The Creator of all, the ground of all being, God of all that has been and all that is and all that is to come, likes to come to us in most unimpressive packages. We read of Samuel, a touch slow on the uptake, an inexperienced boy of little faith, uttering his first prophecy. We read of Jesus growing up in the small rural village of Nazareth. And we read of God coming to Nathanael, who could be the patron saint of snark and blunt honesty, and whose most auspicious moment at this point was being seen under a fig tree. Furthermore, Samuel might have missed God entirely had it not been for his mentor, Eli, who gives his sage guidance in the midst of being called on the carpet for getting fat off benefits gained through the corrupt practices of his sons. Nathanael is brought to Jesus by the evangelist, Phillip, whose evangelical treatise consisted of “Oh, just come and see for yourself.” Somewhat unimpressive vessels for God’s wondrous power.
This week we celebrate the life of a man whose words seem more fitting for a revelation of God. Martin Luther King Jr.’s words have rung majestically and inspiringly through the years. Words like: “Darkness cannot drive out darkness; only light can do that. Hate cannot drive out hate; only love can do that.” and “When we let freedom ring, when we let it ring from every tenement and every hamlet, from every state and every city, we will be able to speed up that day when all of God's children, black men and white men, Jews and Gentiles, Protestants and Catholics, will be able to join hands and sing in the words of the old spiritual, ‘Free at last, free at last. Thank God Almighty, we are free at last.’" These words ring forth with glory and truth which causes us to forget the speaker was just a young preacher and from an era in which his skin color would have made him an unlikely prophet to many. And while honoring Dr. Martin Luther King Jr. is appropriate, it is important to remember God often shows up in even more surprising places. When we hear the stories of the blood of black youth spilled on our streets and analyze the character of those youth before we take the story seriously we forget God has not chosen only the pure and lofty for the work of prophecy. When we hear of horrors in far away places with difficult to pronounce names, like the school massacre in Peshawar, girls kidnapped in Boko Haram, child refugees from Honduras, and dismiss them as things that happen in places like that amongst people of those other religions, we forget the story of the Good Samaritan, the Syrophoenician woman, the magi, the Nazarene and all those beloved by God of unlikely faiths or from unlikely places. If we are looking for glitz and glory, purity and perfection, or only people who look and believe just like we do, we will fail to see God.
Phillip says to Nathanael, “come and see.” If we say these words to others what will they “come and see?” Will they see the love of God made manifest through feeding, healing, clothing, and caring for all people? Or will they see much fodder for snarky Nathanaels who might say, “What good could come from the church: a place of hatred and segregation, anti-homosexual, consumed by capitalism and self-justification, a place where attendance numbers trump justice.”

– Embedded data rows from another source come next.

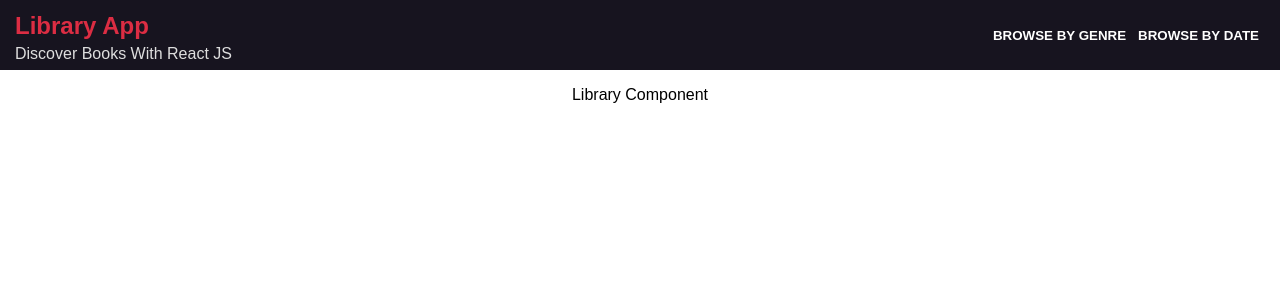
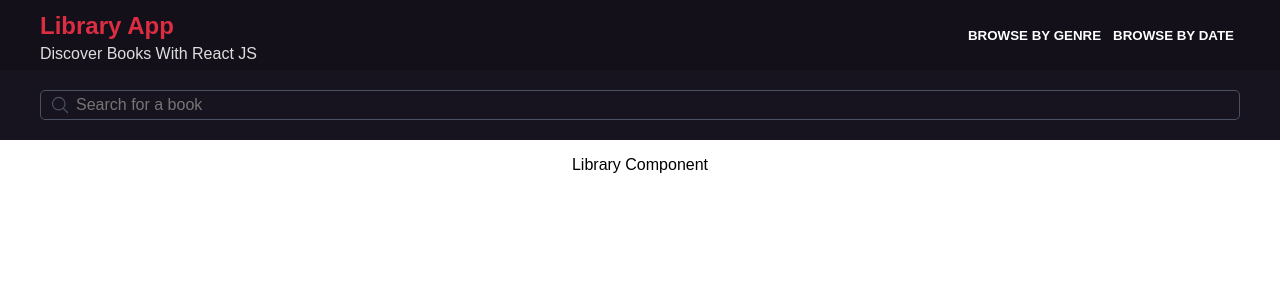
Before and after one commit to LiamPC01/react-library-app, a React (Vite) app: page / in a window 1280 px wide. Shown: the top 300 px of the page. Built offline with nearby package versions, Linux system fonts and the light colour scheme.

Commit message:
search bar styling added

```diff
--- a/src/components/Header.jsx
+++ b/src/components/Header.jsx
@@ -5,7 +5,9 @@ export default function Header() {
     }
     return (
         <header>
-            <section>
+
+            <section className="navbar-section">
+                <div className="header-section-content">
                     <a href="/" className="header-text-container">
                         <h1>Library App</h1>
                         <p>Discover Books With React JS</p>
@@ -14,7 +16,20 @@ export default function Header() {
                         <button onClick={handleClickGenre} className="browse-btn">BROWSE BY GENRE</button>
                         <button className="browse-btn">BROWSE BY DATE</button>
                     </nav>
+                </div>
             </section>
+
+            <section className="searchbar-section">
+                <div className="header-section-content">
+                    <div className="input-container">
+                        <svg className="search-icon" xmlns="http://www.w3.org/2000/svg" fill="none" viewBox="0 0 24 24" stroke-width="1.5" stroke="currentColor" >
+                            <path stroke-linecap="round" stroke-linejoin="round" d="m21 21-5.197-5.197m0 0A7.5 7.5 0 1 0 5.196 5.196a7.5 7.5 0 0 0 10.607 10.607Z" />
+                        </svg>
+                        <input type="text" className="searchbar" placeholder="Search for a book" />
+                    </div>
+                </div>
+            </section>
+
         </header>
 
     )
--- a/src/index.css
+++ b/src/index.css
@@ -1,5 +1,7 @@
-body {
+body,
+#root {
     margin: 0;
+    padding: 0;
     font-family: "Muli", sans-serif;
 
 }
@@ -12,22 +14,23 @@ main {
 }
 
 header {
-    background-color: #17141f;
+    /* background-color: #13101a; */
     width: 100%;
+
 }
 
-header>section {
+
+
+.header-section-content {
     display: flex;
     flex-direction: row;
     align-items: center;
     justify-content: space-between;
-    max-width: 1500px;
+    max-width: 1200px;
     margin: 0 auto;
     height: 70px;
     padding-left: 15px;
     padding-right: 15px;
-
-
 }
 
 .header-text-container {
@@ -55,7 +58,7 @@ nav {
 }
 
 nav>.browse-btn {
-    background-color: #17141f;
+    /* background-color: #17141f; */
     color: white;
     font-weight: 700;
     white-space: nowrap;
@@ -63,6 +66,9 @@ nav>.browse-btn {
     cursor: pointer;
     transition: color 0.2s ease;
     border: none;
+    background-color: #13101a;
+
+
 
 
 }
@@ -72,3 +78,55 @@ nav>.browse-btn:hover {
     /* background-color: #1a1824; */
     /* Above is background colour for the drop down when implemented */
 }
+
+
+.input-container {
+    width: 100%;
+    position: relative;
+
+}
+
+.input-container input {
+    border-radius: 5px;
+    background-color: #17141f;
+    border: solid 1px #495162;
+    width: 100%;
+    height: 30px;
+    padding-left: 35px;
+    font-size: medium;
+    box-sizing: border-box;
+    /*Fixes input box overflowing parent */
+    outline: none;
+    background: none;
+
+}
+
+.input-container input:focus {
+    border: solid #dc2d43 2px;
+    background-color: white;
+
+}
+
+
+.search-icon {
+
+    color: #495162;
+    position: absolute;
+    left: 10px;
+    top: 5px;
+    width: 20px;
+
+}
+
+.navbar-section {
+    background-color: #13101a;
+    width: 100%;
+    /* width: 2500px; */
+
+}
+
+.searchbar-section {
+    background-color: #17141f;
+    /* width: 100%; */
+
+}
```
Lines whose indentation alone changed are shown as unchanged.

Such Nathanaels might ask: “What should I come and see? Come and see a bunch of people singing? Come and see some person talk about a book more than a thousand years old? Come and see how many hypocrites I can spot? Come and see people do nothing but pray while children are dying?” There is truth in these harsh words. The church has too often well earned such snarky skepticism. Nathanaels are notorious truth bearers.

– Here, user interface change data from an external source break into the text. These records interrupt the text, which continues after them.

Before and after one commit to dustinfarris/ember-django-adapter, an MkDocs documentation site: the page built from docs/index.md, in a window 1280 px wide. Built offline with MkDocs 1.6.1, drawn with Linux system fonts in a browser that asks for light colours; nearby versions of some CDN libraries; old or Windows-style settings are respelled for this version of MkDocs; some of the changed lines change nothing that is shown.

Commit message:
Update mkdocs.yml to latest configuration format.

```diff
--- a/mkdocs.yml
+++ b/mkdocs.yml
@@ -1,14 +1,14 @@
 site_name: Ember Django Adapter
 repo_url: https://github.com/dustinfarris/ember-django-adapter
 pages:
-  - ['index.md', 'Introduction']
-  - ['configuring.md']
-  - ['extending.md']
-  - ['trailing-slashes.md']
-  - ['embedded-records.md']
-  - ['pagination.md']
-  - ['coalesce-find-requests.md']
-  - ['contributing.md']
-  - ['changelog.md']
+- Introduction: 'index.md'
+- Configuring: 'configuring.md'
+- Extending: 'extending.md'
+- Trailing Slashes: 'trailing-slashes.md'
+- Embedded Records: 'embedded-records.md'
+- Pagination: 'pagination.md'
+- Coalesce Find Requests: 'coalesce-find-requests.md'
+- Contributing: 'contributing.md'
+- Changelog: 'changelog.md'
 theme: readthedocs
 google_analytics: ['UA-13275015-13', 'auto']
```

And yet God comes in unlikely places. Perhaps amidst the rubble of a church gone far astray, in a place of insignificant attendance, in the middle of nowhere, amongst a people of little wealth, doing work of little glamor, who pause just long enough to say, “Speak, Lord, for your servant is listening."